April 30

Creative Writing 20: Difference between story and plot

We’ll soon study the difference between what otherwise may seem like overlapping terms. In a more literary sense, they are different.

The story “An Occurrence at Owl Creek Bridge” will help us make this distinction.
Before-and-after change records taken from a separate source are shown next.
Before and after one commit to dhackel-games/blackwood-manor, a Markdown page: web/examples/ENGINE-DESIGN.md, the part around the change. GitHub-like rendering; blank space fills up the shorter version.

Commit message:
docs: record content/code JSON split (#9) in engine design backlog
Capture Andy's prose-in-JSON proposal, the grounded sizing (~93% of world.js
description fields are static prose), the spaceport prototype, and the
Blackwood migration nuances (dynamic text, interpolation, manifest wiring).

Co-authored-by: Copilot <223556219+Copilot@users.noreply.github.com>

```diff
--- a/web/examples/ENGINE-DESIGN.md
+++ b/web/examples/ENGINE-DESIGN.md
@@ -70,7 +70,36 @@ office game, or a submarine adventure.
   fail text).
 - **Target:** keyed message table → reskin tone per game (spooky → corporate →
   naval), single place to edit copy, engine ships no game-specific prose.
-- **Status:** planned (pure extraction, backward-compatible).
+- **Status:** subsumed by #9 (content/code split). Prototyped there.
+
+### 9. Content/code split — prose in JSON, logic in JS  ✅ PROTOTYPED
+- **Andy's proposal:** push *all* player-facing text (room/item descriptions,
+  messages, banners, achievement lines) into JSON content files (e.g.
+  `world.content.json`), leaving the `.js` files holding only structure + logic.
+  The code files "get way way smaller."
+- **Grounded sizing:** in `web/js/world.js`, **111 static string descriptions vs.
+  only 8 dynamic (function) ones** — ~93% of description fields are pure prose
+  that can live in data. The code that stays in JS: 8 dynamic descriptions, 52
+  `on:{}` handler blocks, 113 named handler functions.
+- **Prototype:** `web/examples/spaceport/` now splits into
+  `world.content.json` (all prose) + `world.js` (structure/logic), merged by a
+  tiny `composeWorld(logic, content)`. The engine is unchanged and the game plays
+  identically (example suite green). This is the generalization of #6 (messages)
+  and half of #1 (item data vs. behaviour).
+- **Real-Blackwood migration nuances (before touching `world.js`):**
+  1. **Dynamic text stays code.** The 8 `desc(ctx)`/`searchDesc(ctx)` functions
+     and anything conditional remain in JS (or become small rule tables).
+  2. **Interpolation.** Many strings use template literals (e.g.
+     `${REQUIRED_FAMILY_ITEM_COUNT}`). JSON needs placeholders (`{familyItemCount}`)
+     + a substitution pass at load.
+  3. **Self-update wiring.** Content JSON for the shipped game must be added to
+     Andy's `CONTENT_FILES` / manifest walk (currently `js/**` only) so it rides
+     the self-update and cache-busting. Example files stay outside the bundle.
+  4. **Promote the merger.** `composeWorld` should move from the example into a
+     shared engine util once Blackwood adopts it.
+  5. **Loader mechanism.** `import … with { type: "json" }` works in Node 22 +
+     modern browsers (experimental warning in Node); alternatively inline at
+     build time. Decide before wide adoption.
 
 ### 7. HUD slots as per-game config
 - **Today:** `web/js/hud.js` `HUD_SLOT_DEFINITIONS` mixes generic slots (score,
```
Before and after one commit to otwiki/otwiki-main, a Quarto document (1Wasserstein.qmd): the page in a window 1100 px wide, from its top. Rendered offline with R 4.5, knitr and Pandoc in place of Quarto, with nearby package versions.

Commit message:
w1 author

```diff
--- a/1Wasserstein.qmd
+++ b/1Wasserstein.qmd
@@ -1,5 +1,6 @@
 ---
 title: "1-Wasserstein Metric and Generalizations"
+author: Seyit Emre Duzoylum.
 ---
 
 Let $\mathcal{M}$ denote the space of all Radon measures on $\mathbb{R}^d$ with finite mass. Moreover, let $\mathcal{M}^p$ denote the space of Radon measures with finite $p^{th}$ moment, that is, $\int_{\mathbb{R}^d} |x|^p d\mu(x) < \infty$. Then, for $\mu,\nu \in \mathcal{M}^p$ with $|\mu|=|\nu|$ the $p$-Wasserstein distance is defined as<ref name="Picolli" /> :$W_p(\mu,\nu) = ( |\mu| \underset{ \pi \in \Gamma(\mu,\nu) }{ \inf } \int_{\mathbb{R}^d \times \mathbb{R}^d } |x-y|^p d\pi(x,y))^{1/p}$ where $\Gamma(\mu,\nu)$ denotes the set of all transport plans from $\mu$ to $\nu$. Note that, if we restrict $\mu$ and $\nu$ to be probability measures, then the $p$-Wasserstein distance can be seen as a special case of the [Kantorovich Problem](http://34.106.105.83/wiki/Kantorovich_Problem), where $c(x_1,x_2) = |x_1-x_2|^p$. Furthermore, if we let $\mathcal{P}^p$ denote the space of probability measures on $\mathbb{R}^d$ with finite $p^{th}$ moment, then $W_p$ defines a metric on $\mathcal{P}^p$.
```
Study it for the writer’s style – written in 1890 – to see if you can determine this difference.

There’s also an audio narration you might enjoy listening to – it includes sound effects.

April 30

Creative Writing 20: Writing Workshop “55-word story”

from Write Moves text pgs 169-170

Write Moves: A Creative Writing Guide and Anthology - Broadview Press


Dip your toe into story structure by writing a “55-word story”, a fiction narrative exactly ten sentences long.

  • The first sentence must have precisely 10 words, the second sentence nine words, the third sentence eight words, and so on until the final sentence composed of a single word.
  • All acronyms and digits must be spelled out (“28” is “twenty-eight”, which
    counts as two words).
  • The 55-word story must include a setting, a character in conflict, and a resolution (or sense of “ending”).
  • To compose, write the numbers 10 through 1 (the number of words allowed in each sentence) down the left side of your page.
  • Draft the story first as a list of sentences then transcribe your draft into prose format (see the example below).
  • Notice that each time a new character speaks, the story is indented.

Here is a 55-word story called “Wax and Wane” written as an example:


“Say that again,” she whispered, tickling fingers through his hair. (10)
“God, you’re beautiful,” he gasped, watching moonlight ignite her. (9)
“Say it again, Duane,” she whispered, fervently ablaze. (8)
“You’re beautiful, beautiful, beautiful, beautiful, Diane – Beautiful! (7) The sofa seemed to float transcendentally. (6)
“Say it again,” she whispered. (5) Duane shifted the comforter. (4) The moon waned. (3)
“You’re beautiful.” (2)
“Really?” (1)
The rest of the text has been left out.